→ What you will do: Among the records, which lines include "third"? List them.

[Start of section]

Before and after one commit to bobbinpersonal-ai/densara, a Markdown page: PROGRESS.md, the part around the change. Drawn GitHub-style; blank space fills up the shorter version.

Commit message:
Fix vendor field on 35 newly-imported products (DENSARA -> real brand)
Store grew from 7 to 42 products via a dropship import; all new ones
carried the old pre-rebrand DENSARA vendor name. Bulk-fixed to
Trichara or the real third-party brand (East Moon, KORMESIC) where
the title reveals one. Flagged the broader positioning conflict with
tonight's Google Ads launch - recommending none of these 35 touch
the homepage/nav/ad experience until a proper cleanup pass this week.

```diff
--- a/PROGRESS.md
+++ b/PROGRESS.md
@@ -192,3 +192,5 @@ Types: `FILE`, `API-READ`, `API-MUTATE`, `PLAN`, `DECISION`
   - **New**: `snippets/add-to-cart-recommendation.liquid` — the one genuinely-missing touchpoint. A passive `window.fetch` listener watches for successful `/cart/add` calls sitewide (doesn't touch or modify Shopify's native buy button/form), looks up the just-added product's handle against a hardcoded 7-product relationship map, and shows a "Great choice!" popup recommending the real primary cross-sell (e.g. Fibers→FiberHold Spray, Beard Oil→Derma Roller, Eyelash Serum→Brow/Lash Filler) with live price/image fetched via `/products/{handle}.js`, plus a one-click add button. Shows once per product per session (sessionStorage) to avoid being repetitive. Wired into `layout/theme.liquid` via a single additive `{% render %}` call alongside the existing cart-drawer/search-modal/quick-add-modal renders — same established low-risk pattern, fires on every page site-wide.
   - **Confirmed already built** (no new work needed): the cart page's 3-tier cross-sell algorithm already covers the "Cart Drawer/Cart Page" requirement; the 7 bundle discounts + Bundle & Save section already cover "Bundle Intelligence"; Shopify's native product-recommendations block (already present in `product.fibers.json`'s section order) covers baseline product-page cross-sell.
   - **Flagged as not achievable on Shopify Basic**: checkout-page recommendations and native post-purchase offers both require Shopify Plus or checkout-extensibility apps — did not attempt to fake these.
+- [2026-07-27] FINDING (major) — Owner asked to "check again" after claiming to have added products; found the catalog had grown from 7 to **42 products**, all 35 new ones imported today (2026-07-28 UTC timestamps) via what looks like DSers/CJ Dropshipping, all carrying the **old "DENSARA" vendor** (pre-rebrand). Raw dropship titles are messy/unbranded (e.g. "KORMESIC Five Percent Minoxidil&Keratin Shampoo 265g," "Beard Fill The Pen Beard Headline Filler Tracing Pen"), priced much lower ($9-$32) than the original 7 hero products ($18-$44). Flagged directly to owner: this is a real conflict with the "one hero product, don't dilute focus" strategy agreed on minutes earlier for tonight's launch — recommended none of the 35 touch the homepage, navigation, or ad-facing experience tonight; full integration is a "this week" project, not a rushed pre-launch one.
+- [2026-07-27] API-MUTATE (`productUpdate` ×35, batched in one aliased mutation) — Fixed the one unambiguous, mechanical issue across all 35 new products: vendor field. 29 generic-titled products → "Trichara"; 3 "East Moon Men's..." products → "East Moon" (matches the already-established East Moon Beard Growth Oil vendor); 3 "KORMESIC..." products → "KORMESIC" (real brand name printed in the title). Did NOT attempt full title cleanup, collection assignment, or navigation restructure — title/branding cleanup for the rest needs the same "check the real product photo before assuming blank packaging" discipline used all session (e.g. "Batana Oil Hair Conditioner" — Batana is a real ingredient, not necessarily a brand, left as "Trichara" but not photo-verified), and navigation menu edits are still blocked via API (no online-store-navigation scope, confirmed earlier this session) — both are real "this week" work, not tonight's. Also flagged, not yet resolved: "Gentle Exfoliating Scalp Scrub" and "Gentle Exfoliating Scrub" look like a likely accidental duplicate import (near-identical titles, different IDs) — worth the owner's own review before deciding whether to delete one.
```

[End of section]
[Start of section]

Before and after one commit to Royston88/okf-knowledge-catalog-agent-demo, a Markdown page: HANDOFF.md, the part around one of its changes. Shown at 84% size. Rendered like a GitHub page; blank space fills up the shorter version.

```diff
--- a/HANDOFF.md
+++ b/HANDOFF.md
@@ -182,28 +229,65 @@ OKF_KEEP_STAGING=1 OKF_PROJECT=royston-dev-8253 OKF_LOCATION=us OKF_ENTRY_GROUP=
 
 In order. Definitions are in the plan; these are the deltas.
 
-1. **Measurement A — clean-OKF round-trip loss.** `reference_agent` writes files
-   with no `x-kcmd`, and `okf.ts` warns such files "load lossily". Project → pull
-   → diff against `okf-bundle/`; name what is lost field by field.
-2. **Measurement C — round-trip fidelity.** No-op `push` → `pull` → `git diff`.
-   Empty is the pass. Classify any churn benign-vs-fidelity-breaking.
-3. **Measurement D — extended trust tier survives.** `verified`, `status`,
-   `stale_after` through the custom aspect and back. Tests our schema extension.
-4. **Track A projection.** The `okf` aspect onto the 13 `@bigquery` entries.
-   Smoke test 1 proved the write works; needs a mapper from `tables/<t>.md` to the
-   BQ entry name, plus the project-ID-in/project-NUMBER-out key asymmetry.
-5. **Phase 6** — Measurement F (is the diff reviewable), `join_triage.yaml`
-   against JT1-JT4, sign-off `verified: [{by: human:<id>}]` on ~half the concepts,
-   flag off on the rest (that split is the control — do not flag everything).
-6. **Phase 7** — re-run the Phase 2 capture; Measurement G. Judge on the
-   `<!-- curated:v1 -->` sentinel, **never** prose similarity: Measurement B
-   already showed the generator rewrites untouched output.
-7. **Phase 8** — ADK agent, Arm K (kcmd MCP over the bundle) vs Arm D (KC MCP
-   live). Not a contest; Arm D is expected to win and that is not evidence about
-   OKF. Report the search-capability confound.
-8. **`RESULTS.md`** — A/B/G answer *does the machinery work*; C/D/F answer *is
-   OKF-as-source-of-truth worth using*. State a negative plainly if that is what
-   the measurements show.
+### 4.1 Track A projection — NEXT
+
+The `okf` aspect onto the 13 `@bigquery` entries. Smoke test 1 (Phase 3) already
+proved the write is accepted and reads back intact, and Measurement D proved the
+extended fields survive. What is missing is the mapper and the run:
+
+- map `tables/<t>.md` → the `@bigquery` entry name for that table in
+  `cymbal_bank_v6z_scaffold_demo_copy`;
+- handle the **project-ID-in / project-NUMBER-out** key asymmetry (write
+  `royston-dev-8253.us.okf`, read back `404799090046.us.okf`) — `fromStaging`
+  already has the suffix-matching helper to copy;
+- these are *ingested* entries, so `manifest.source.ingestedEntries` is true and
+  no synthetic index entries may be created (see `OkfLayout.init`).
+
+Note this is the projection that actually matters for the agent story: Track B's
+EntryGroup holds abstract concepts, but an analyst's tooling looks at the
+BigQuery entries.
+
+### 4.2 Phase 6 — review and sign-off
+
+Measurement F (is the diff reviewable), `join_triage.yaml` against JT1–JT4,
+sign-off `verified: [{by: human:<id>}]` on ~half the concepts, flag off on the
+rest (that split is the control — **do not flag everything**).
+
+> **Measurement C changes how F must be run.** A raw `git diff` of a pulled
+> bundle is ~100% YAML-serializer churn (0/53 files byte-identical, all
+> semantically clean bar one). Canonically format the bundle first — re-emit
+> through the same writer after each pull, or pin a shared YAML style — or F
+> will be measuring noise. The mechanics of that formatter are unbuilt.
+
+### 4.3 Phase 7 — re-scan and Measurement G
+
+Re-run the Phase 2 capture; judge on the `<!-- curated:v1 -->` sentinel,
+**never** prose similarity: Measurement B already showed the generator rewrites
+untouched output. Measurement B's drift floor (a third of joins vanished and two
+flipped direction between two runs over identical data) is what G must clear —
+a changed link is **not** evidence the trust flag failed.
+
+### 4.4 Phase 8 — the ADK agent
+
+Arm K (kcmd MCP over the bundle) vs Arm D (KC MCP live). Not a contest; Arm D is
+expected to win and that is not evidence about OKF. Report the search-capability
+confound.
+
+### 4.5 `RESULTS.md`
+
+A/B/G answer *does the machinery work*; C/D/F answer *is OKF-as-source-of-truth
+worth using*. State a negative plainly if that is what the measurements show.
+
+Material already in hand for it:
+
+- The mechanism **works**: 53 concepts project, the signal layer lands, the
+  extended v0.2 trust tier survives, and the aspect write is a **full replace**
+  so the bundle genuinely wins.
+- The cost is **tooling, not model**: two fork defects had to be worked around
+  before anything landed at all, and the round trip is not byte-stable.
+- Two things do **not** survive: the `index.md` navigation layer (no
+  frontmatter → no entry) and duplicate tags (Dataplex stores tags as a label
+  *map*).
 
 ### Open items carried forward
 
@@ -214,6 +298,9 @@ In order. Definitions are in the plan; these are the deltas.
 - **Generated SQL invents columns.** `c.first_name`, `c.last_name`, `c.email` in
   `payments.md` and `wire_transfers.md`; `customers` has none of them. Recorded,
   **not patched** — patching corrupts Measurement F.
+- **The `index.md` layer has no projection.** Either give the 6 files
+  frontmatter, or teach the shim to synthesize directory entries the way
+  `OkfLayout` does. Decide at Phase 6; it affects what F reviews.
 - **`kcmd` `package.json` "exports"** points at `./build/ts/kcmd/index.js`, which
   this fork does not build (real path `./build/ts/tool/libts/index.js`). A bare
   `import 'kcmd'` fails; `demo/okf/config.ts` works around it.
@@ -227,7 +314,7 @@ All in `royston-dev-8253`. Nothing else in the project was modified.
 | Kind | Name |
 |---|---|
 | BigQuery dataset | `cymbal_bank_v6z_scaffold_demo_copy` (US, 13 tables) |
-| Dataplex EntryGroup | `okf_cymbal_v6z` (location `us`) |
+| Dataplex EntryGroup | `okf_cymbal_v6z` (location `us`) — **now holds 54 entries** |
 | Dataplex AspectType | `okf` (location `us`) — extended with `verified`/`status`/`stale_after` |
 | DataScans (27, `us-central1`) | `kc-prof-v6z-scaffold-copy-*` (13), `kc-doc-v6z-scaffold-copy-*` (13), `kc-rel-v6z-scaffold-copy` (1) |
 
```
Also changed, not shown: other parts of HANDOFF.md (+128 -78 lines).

[End of section]

→ Output of the task:
Trichara or the real third-party brand (East Moon, KORMESIC) where
+untouched output. Measurement B's drift floor (a third of joins vanished and two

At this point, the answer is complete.